The work I did in South Africa was kind of boring, to be honest. It was interesting to me because I got to do it in Africa, but the whole point of it was that trees were dying off and not coming back. I did preliminary research to see if it was worth investing more. Elephants can knock a tree down pretty easily, and they also smack their trunks against the trees and rip the bark off. If there’s a circle of missing bark, the tree will die. So, we set these traps to catch rodents to get an idea of what types of rodents were there and what densities, then we put them in enclosures to give them seeds and see if they would eat them because people were saying that rodents were eating the seeds and preventing new trees from growing. We mainly caught mice, rat and squirrels. It’s funny, when you think of Africa, people want to research lions, buffalo, rhino, not really the rodents. But what we found with the seed trials is that they do eat some of the seeds, so you can’t definitively say that they are eating enough seeds and that’s why the trees aren’t growing, but really it’s like, we did the research, they eat the seeds, it’s worth looking more into. It was really cool to be there. The first two weeks were not research, I was there on a study abroad course. We went around with a game capture specialist and caught buffalo, giraffe, we moved animals that’d been sold, it was really cool. Sometimes they relocate rhino, too, since they’re heavily poached. So, the first two weeks we were actually staying in tents. Sometimes you could hear animals walking around or a lion roaring way off in the distance. It was cool, but the scary part was if you had to go to the bathroom at night. But when I did the research, I stayed in a house. It was pretty cool to see everything and how they do it all.

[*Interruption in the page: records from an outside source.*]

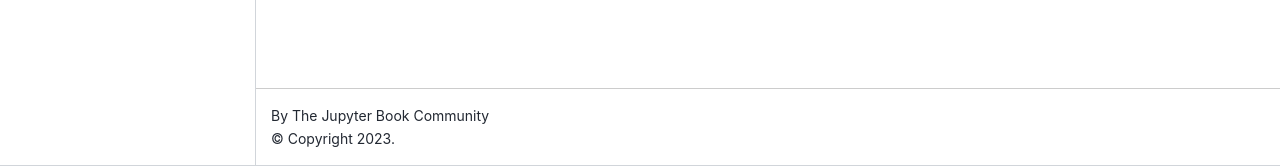
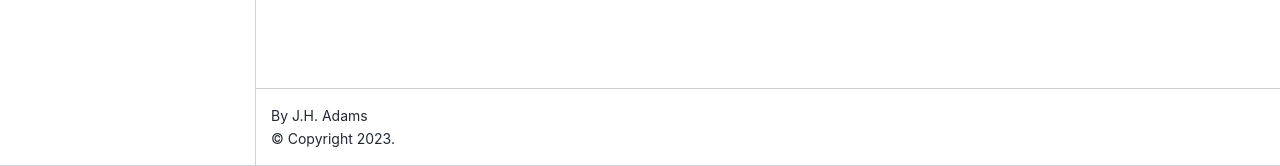
Before and after one commit to pentesterguides/vol1, a Jupyter Book: the page built from intro.md, in a window 1280 px wide. Shown: the part 734-900 px from the top of the page. Built offline with Jupyter Book 1.0.4 settings and Sphinx 7.4.7 and the Sphinx Book theme 1.1.4, drawn with Linux system fonts in a browser that asks for light colours.

Commit message:
update author

```diff
--- a/_config.yml
+++ b/_config.yml
@@ -2,7 +2,7 @@
 # Learn more at https://jupyterbook.org/customize/config.html
 
 title: Pentesters Guide Vol1
-author: The Jupyter Book Community
+author: J.H. Adams
 logo: logo.png
 
 # Force re-execution of notebooks on each build.
```
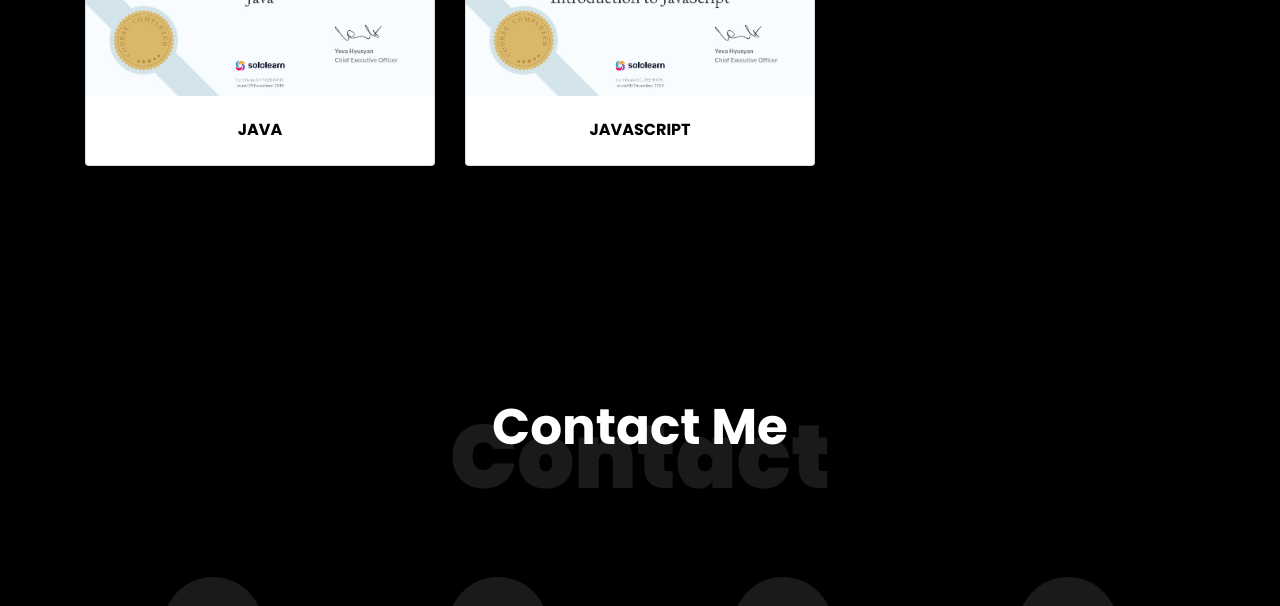
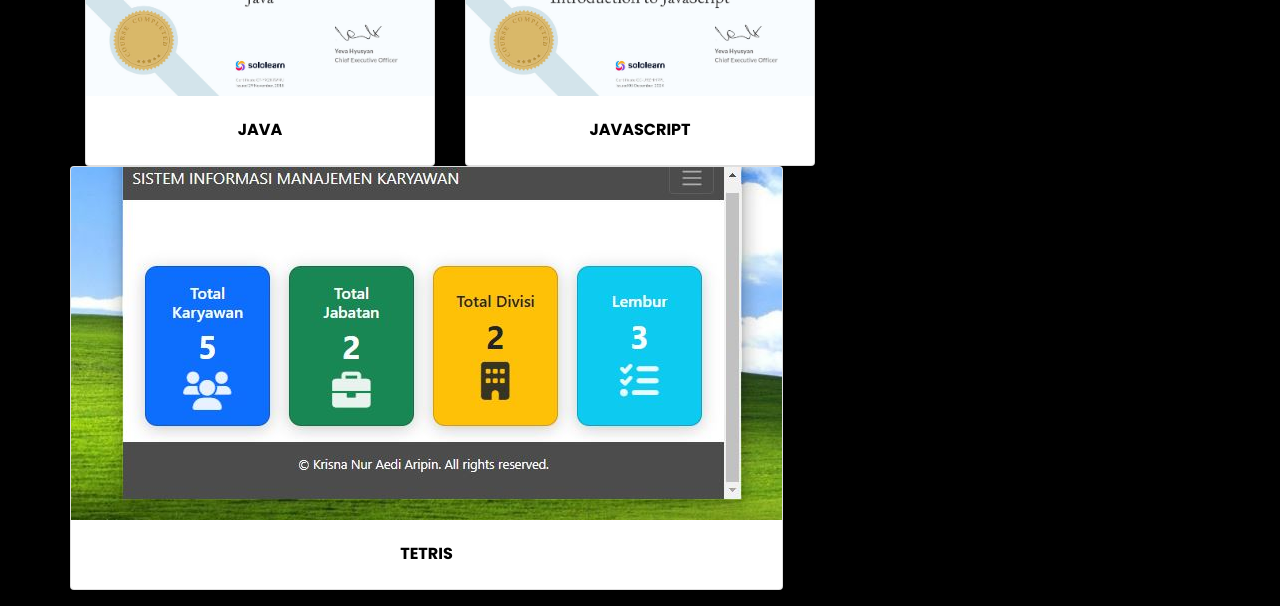
Before and after one commit to Krisnanuraedi/KRISNA-NUR-AEDI-ARIPIN-PEMROGAMAN-WEB-1, a plain HTML site: page index.html in a window 1280 px wide. Shown: the part 2553-3159 px from the top of the page. Drawn offline with Linux system fonts and the light colour scheme; files whose address does not match are found by name.

Commit message:
Update index.html

```diff
--- a/index.html
+++ b/index.html
@@ -205,6 +205,16 @@
 				</div>
 			</a>
 		</div>
+			<div class="col-md-4 card-container"></div>
+			<a href="projek/dashboard/index.html" target="_blank" class="card-link">
+			<div class="card">
+			<img src="images/dashboard.JPG" class="card-img-top" alt="Project 5">
+			<div class="card-body">
+			<p class="card-text" style="color: black; text-align: center; font-weight: bold;">TETRIS</p>
+			</div>
+			</div>
+			</a>
+		</div>
 	</div>
 </div>
 </div>
```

Ideally, I would like to work in some type of wildlife rehab place or a zoo. At Auburn, experience with that is pretty limited – we don’t have a huge wildlife program, you have to get it in bits and pieces and then apply for internships and stuff like that. In one of my classes, we work hands on, one week we alternate and work with dogs and then the next week with cows. I was actually surprised by how much I liked working with the cow. It’s easier because whenever you’re working with cows, they’ve usually been brought up to a barn with their head in these metal bars so they can’t walk away from you. It’s more relaxing out in a barn, less stressful. With dogs, you can get an aggressive dog who tries to bite you, bite your techs, you sometimes have to muzzle it or even sedate it, so that can be dramatic. Cows can get stressed out, too, but it was easier. I liked it, but I wouldn’t want to just work with cows… It can be pretty hard to get into zoo medicine, so my back up is to work in a regular small animal clinic. I would want to get board certified in exotics so that I could work with birds, small animals like chinchillas; really anything other than a dog or a cat can be considered exotic. I mean, you don’t have to be board certified to see a rabbit, but if someone brought in a sick squirrel or something, that would be fun. So, we’ll see where it goes!”